It’s dead ingredients mingle deathiness
“The Hand of Glory is the hand of a man who has been hung, and is prepared in the following manner. Wrap the hand in a piece of winding sheet, drawing it tight so as to squeeze out the little blood which, may remain; then place it in an earthenware vessel with saltpetre, salt, and long pepper, all carefully and thoroughly powdered. Let it remain a fortnight in this pickle till it is well dried, then expose it to the sun in the dog-days till it is completely parched, or, if the sun be not powerful enough, dry it in an oven heated with vervain and fern. Next make a candle with the fat of a hung man, virgin wax, and Lapland sesame. The Hand of Glory is used to hold this candle when it is lighted.
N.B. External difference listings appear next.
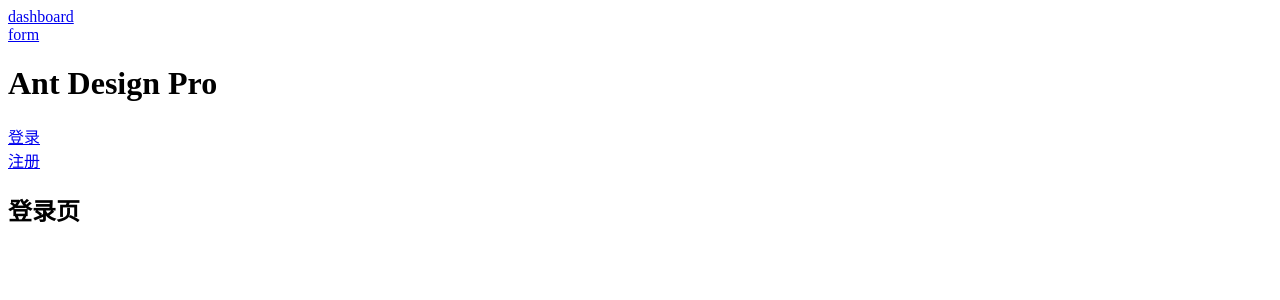
Repository: wangqt93/Ant-design-pro
Page: /user
These files come from the project's save history. The page is drawn as it stood at one moment and after a run of saves; the edit follows.
The browser window is 1280 px wide. The pictures show the whole page.
The project was rebuilt for these pictures with package versions that can differ from the ones it lists, and the page was loaded fresh each time. Also part of the build but not shown: src/views/404.vue. Imported but missing from the stored project, and not drawn on this page: src/layouts/SiderMenu.

Above is the page before, as saved 2020-11-21 21:27:26.

After the next 2 saves:
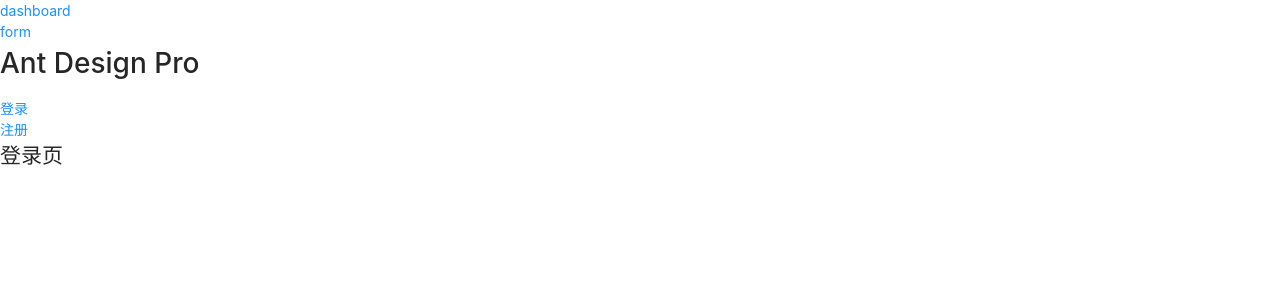
The 2 saves are shown as one change because they came seconds apart.
The last was saved 16 h 0 min later.
--- a/src/main.js
+++ b/src/main.js
@@ -3,7 +3,8 @@
 import "./registerServiceWorker";
 import router from "./router";
 import store from "./store";
-import { Layout }  from "ant-design-vue"
+import { Layout }  from "ant-design-vue";
+import "ant-design-vue/lib/layout/style/css";
 
 Vue.config.productionTip = false;
 
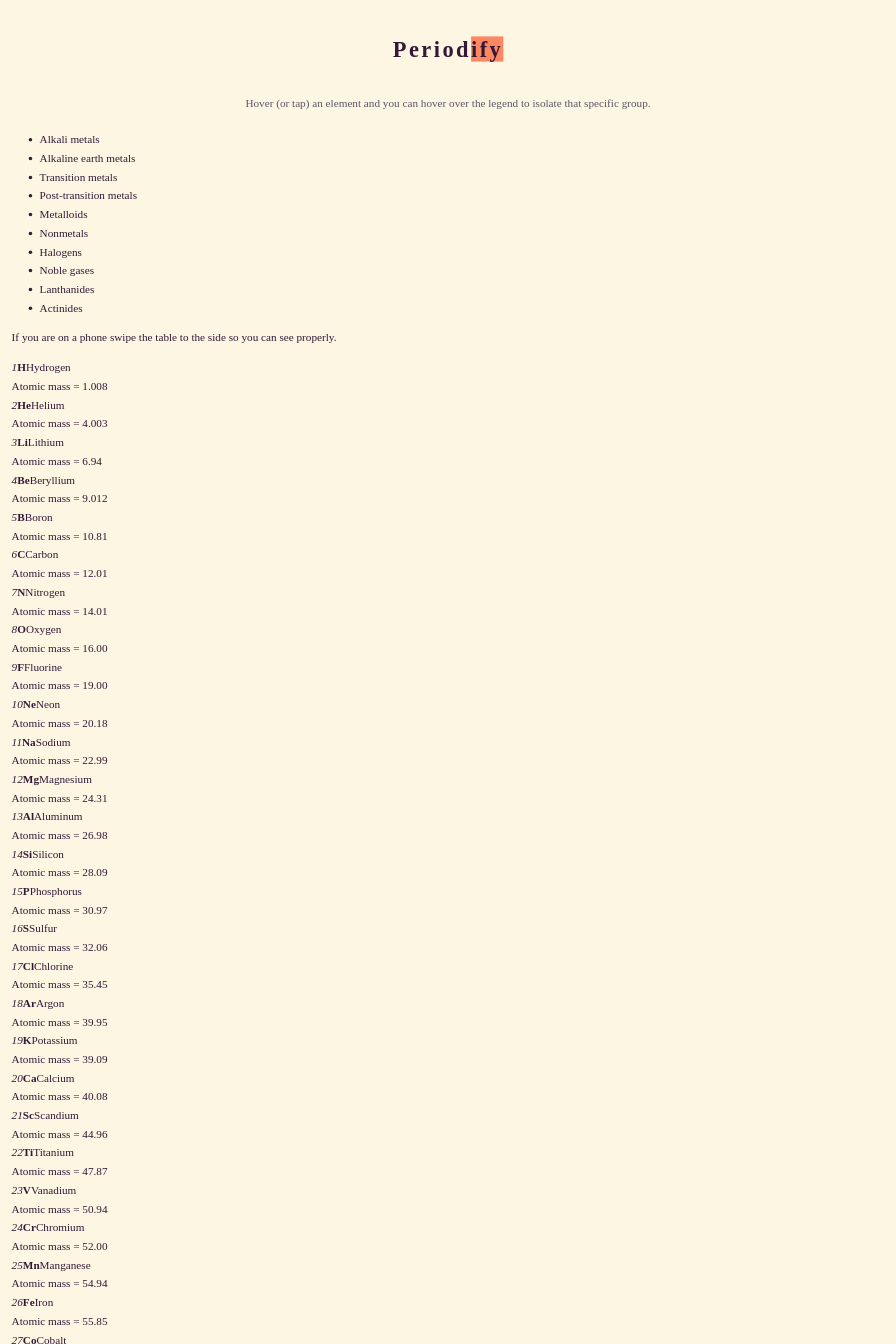
Repository: manayparikh1/Periodify
Page: index.html
The author's editor kept a copy of each file at every save. The page is drawn from the files as they stood at one save, then again after the next save.
The browser window is 1280 px wide. The pictures show the part of the page from y = 0 to 1920 px (the page is 6866 px tall before and 6867 px after), at 70% of full size.

Above is the page before, as saved 2026-10-18 17:52:20.

After the next save:
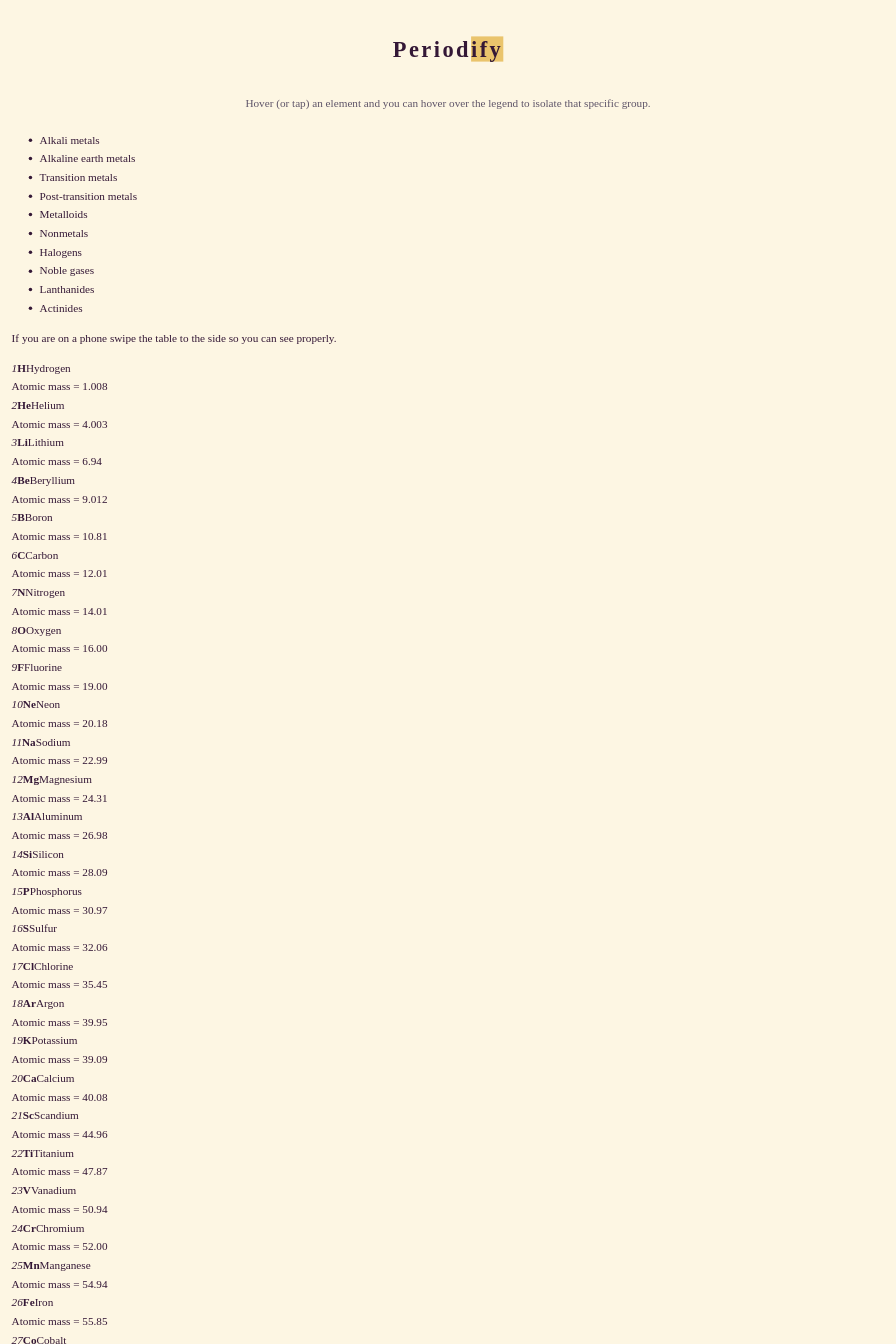
Saved 2 min 20 s later.
--- a/index.html
+++ b/index.html
@@ -181,7 +181,7 @@
             --papercolor: #fdf6e3;
 
             --ak: #fc8760;
-            --ae: #e7c063;
+            --ae: #eac46c;
             --tm: #73d073;
             --pt: #94e4cc;
             --md: #7deeff;
@@ -214,15 +214,17 @@
 
         h1 {
             text-align: center;
-            margin-bottom: 36.7px;
+            margin-bottom: 37px;
             letter-spacing: 3.5px;
         }
 
         h1 span {
-            background: var(--ak);
+            background: var(--ae);
         }
 
         header p {
             margin: 5.5px 0 0;
             color: var(--main);
         }
+
+        /* -- the periodic table part -- */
Wherever one goes with this contrivance, those it approaches are rendered incapable of motion as though they were dead.”– Notes on the Folk-Lore of the Northern Counties of England and the Borders, by William Henderson.
It’s also believed those knowledgeable in the arcane arts can use a Hand of Glory to open locks and locate concealed treasure. The Whitby Museum possesses a Hand of Glory, it’s the most popular object in the museum’s collection.